[Front-end code edit data]
++++++++

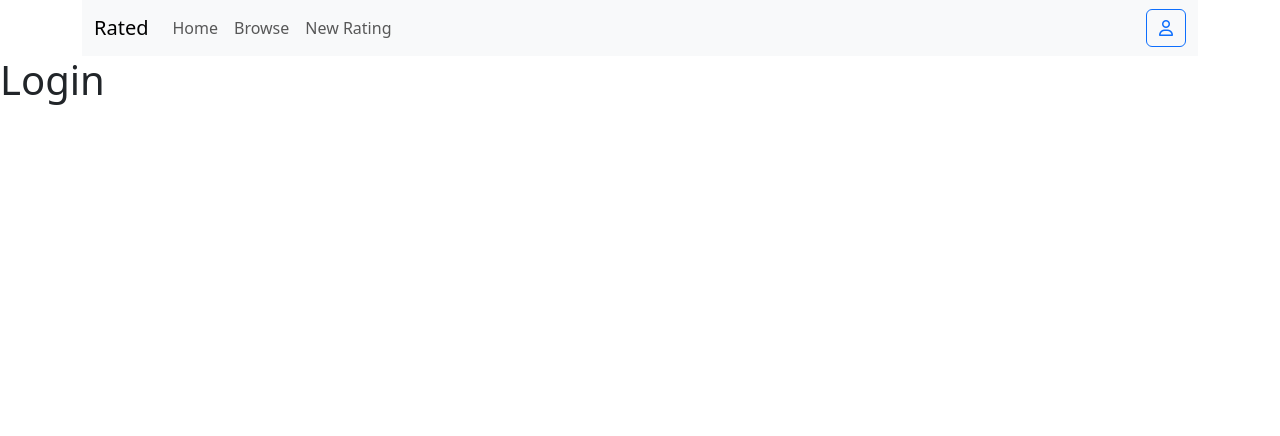
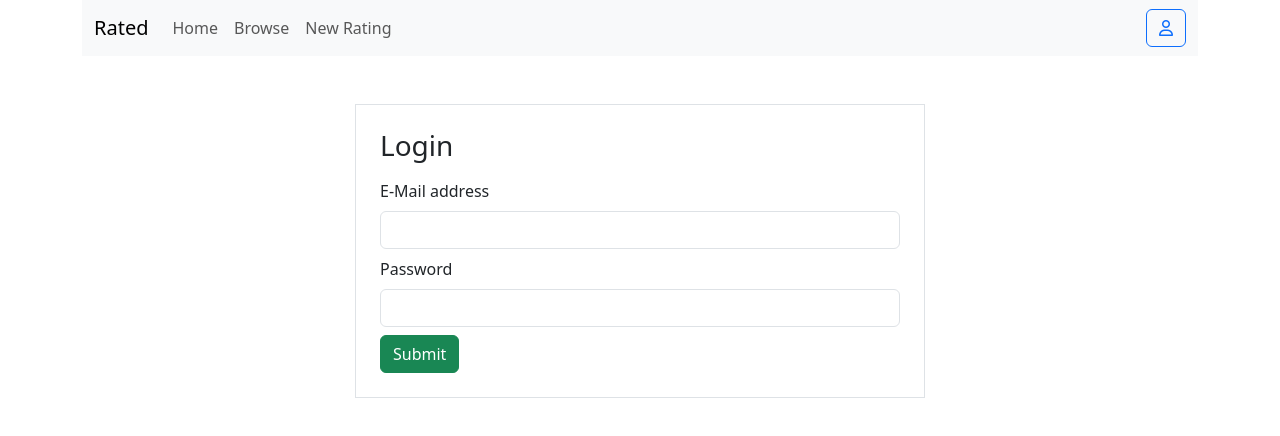
Before and after one commit to b0totmat/rated, a Vue app in the folder client/: page /login in a window 1280 px wide. Shown: the top 436 px of the page. Built offline with nearby package versions, Linux system fonts and the light colour scheme.

Commit message:
Login form

```diff
--- a/client/src/views/LoginView.vue
+++ b/client/src/views/LoginView.vue
@@ -1,3 +1,57 @@
 <template>
-    <h1>Login</h1>
-</template>
+    <div class="container mt-5">
+      <div class="row">
+        <div class="col-12 col-md-8 col-lg-6 mx-auto border py-4 px-md-4">
+          <form>
+            <h1 class="h3 mb-3">Login</h1>
+            <div class="mb-2">
+              <label for="email" class="form-label">E-Mail address</label>
+              <input type="email" class="form-control" id="email" v-model="user.email">
+            </div>
+            <div class="mb-2">
+              <label for="password1" class="form-label">Password</label>
+              <input type="password" class="form-control" id="password1" v-model="user.password">
+            </div>
+            <button class="btn btn-success" @click="sendForm">Submit</button>
+            <div class="mt-3" id="errors" v-if="errors.length !== 0">
+              <ul class="list-group">
+                <li class="list-group-item bg-danger text-light" v-for="e in errors">{{ e }}</li>
+              </ul>
+            </div>
+          </form>
+        </div>
+      </div>
+    </div>
+  </template>
+<script setup>
+  import { ref } from 'vue'
+  import { useRouter } from 'vue-router'
+  import AuthService from '@/services/AuthService'
+  import { useTokenStore } from '@/stores/tokens'
+
+  const router = useRouter()
+  const tokenStore = useTokenStore()
+
+  const user = ref({
+    email: null,
+    password: null
+  })
+  const errors = ref([])
+
+  const sendForm = (e) => {
+    e.preventDefault()
+    errors.value = []
+
+    AuthService.login(user.value)
+    .then((res) => {
+        console.log(res.data)
+        tokenStore.setToken(res.data.token)
+        tokenStore.setUser(res.data.user)
+
+        router.push('/')
+    })
+    .catch((err) => {
+    errors.value.push(err.response.data.message)
+    })
+}
+</script>
```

++++++++

WHAT THE TASK ASKS: In the entries above, find each line that includes the string "control" and copy it.

OUTPUT FOR THIS TASK:
+              <input type="email" class="form-control" id="email" v-model="user.email">
+              <input type="password" class="form-control" id="password1" v-model="user.password">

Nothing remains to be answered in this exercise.